> **What the exercise asks**
Keep only the lines of the data below that contain "Paul", and copy them.

> **Data to examine**
----
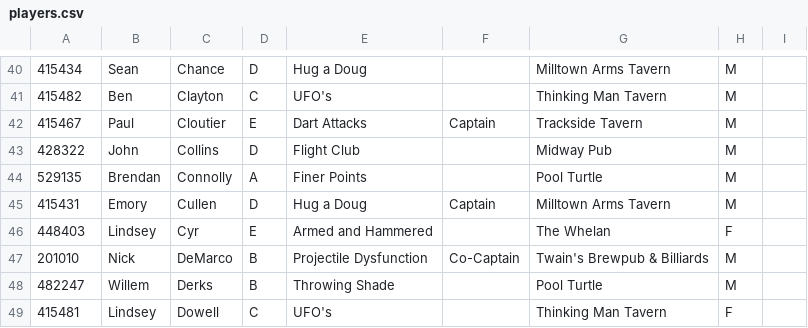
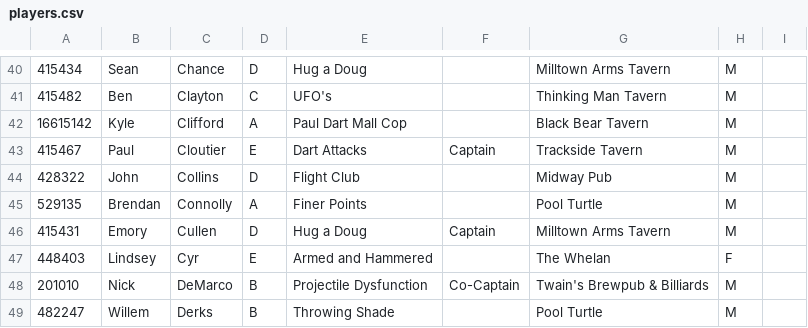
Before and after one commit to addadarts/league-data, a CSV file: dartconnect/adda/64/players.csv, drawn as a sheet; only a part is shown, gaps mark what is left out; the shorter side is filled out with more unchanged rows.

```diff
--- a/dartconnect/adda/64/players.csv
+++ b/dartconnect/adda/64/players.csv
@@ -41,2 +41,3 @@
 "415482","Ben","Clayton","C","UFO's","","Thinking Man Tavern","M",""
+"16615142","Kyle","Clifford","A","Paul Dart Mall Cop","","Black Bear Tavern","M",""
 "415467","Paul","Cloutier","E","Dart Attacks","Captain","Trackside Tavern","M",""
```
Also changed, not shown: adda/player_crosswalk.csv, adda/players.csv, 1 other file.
----
> **Response box**
+"16615142","Kyle","Clifford","A","Paul Dart Mall Cop","","Black Bear Tavern","M",""
 "415467","Paul","Cloutier","E","Dart Attacks","Captain","Trackside Tavern","M",""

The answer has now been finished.